Cite

Citation Scheme:

        

Citations by CSL (citeproc-js)

Usage Statistics

Share

Embed

Customize your widget with the following options, then copy and paste the code below into the HTML of your page to embed this item in your website.
                        
                            <div id="ubcOpenCollectionsWidgetDisplay">
                            <script id="ubcOpenCollectionsWidget"
                            src="{[{embed.src}]}"
                            data-item="{[{embed.item}]}"
                            data-collection="{[{embed.collection}]}"
                            data-metadata="{[{embed.showMetadata}]}"
                            data-width="{[{embed.width}]}"
                            async >
                            </script>
                            </div>
                        
                    
IIIF logo Our image viewer uses the IIIF 2.0 standard.
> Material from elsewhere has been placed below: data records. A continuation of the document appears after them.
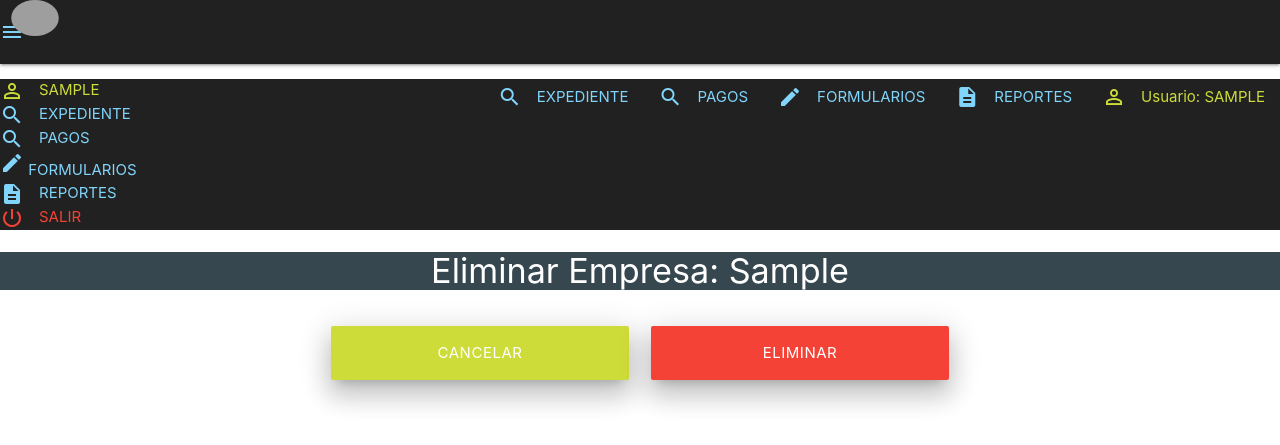
After one commit to IT-Espaderos-Azurdia/sistemaeya, a Django app: page /eliminar_expediente/1/ in a window 1280 px wide. The commit adds this page. Shown: the top 445 px of the page. Run offline with Django 3.2, Linux system fonts and the light colour scheme; a user stored in the database is signed in; tables that the repository leaves empty hold one stand-in row (values such as "Sample post"); some libraries are stand-ins or nearby versions; grey boxes are pictures that could not be loaded.

Commit message:
eliminar expediente

```diff
--- /dev/null
+++ b/sistema/templates/sistema/eliminar/expediente.html
@@ -0,0 +1,38 @@
+{% extends 'sistema/base/base.html' %}
+{% load staticfiles %}
+
+{% block content %}
+
+<div class="row white" style="margin-bottom: 0px;">
+  <form method="post">
+    {% csrf_token %}
+
+    <div class="row white" >
+
+      <div class="center blue-grey darken-3 s12 l12 white-text">
+        <h4 >
+          Eliminar Empresa: {{ expediente.cliente }}
+        </h4>
+      </div>
+      <br>
+     <div class="row">
+      <div class="row col l3 offset-l3 s12">
+        <a class=" col l12 s12 btn-large waves-effect waves-light lime white-text z-depth-4 " href="/sistema/">
+          Cancelar
+        </a>
+      </div>
+      <div class="row col l3 s12">
+        <button class=" col l12 s12 btn-large waves-effect waves-light red white-text z-depth-4 " type="sumit">
+          Eliminar
+        </button>
+      </div>
+     </div>
+
+    </div>
+
+  </form>
+
+</div>
+
+
+{% endblock content %}
--- a/sistema/urls.py
+++ b/sistema/urls.py
@@ -17,7 +17,7 @@ urlpatterns = [
 
 	url(r'^empresa/reporte/$', views.ReporteEmpresa, name='ReporteEmpresa'),
 	url(r'^empresa/expediente/$', views.ExpedienteEmpresa, name='ExpedienteEmpresa'),
-
+	url(r'^eliminar_expediente/(?P<id_expediente>\d+)/$', login_required(views.eliminar_expediente), name='eliminar_expediente'),
 	url(r'^sistema/reportes/$', login_required(views.sistema_reporte), name='sistema_reporte'),
 	url(r'^reporte/$', login_required(views.reporte_uno), name='reporte_uno'),
 
--- a/sistema/views.py
+++ b/sistema/views.py
@@ -33,11 +33,13 @@ def sistema_reporte(request):
 		Nombre_empresa = Empresa.objects.only('nombre').get(id=empresa)
 		op_mes = OperacionMes.objects.filter(empresa=empresa,mes=fecha[1],anio=fecha[0])
 		Precio_Total = 0
-
+		Total_Pago = 0
+		Listado_Pagos = None
 		if reporte == '0':
 			if op_mes.first() is not None:
 				listado = Expediente.objects.all().filter(operacionmes__empresa__id=empresa,operacionmes__anio=fecha[0],operacionmes__mes=fecha[1])
 				listprecio = []
+
 				for ex in listado:
 					empresa = ex.operacionmes.empresa.id
 					cobros = ex.cobro.all()
@@ -53,7 +55,9 @@ def sistema_reporte(request):
 					listprecio.append([ex,precio])
 					Listado_Pagos = Abono.objects.filter(operacionmes__empresa__id=empresa,operacionmes__anio=fecha[0],operacionmes__mes=fecha[1])
 					Total_Pago = Abono.objects.filter(operacionmes__empresa__id=empresa,operacionmes__anio=fecha[0],operacionmes__mes=fecha[1]).aggregate(Sum('monto'))
+
 				context2 = {'fecha':str_fecha,'Empresa':Nombre_empresa,'key_reporte_uno':True,'key_reporte_dos':False,'listado':listado,'precio':listprecio,'Precio_Total':Precio_Total,'Listado_Pagos':Listado_Pagos,'Total_Pago':Total_Pago}
+
 			else:
 				context2 = {'key_reporte_uno':False,'key_reporte_dos':False}
 		else:
@@ -134,6 +138,8 @@ def ReporteEmpresa(request):
 
 		op_mes = OperacionMes.objects.filter(empresa=empresa,mes=fecha[1],anio=fecha[0])
 		Precio_Total = 0
+		Total_Pago = 0
+		Listado_Pagos = None
 		if op_mes.first() is not None:
 			listado = Expediente.objects.all().filter(operacionmes__empresa__id=empresa,operacionmes__anio=fecha[0],operacionmes__mes=fecha[1])
 			listprecio = []
@@ -340,6 +346,21 @@ def update_expediente(request,id_expediente):
 	context = {'form':form,'key_Form':True,'Key_empresa':False}
 	return render(request,template,context)
 
+# Funcion Eliminar Expediente
+def eliminar_expediente(request,id_expediente):
+	if Expediente.objects.all().filter(id=id_expediente).exists():
+		expediente = Expediente.objects.get(id=id_expediente)
+		if request.method == 'POST':
+			expediente.docfile.delete()
+			expediente.delete()
+			return redirect('sistema')
+		template = "sistema/eliminar/expediente.html"
+		context = {'expediente':expediente}
+		return render(request,template,context)
+	else:
+		return redirect('sistema')
+
+
 # --------------------------------------------------------------------
 # --------------------- FUNCIONES CRUD PAGO --------------------------
 # --------------------------------------------------------------------
```
Also changed, not shown: sistema/templates/sistema/EmpresaExpedientes.html (+5 -3 lines), sistema/templates/sistema/sistema_home.html (+10 -0 lines), 1 other file.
To load this item in other compatible viewers, use this url:
https://iiif.library.ubc.ca/presentation/dsp.24.1-0372076/manifest

Comment

Related Items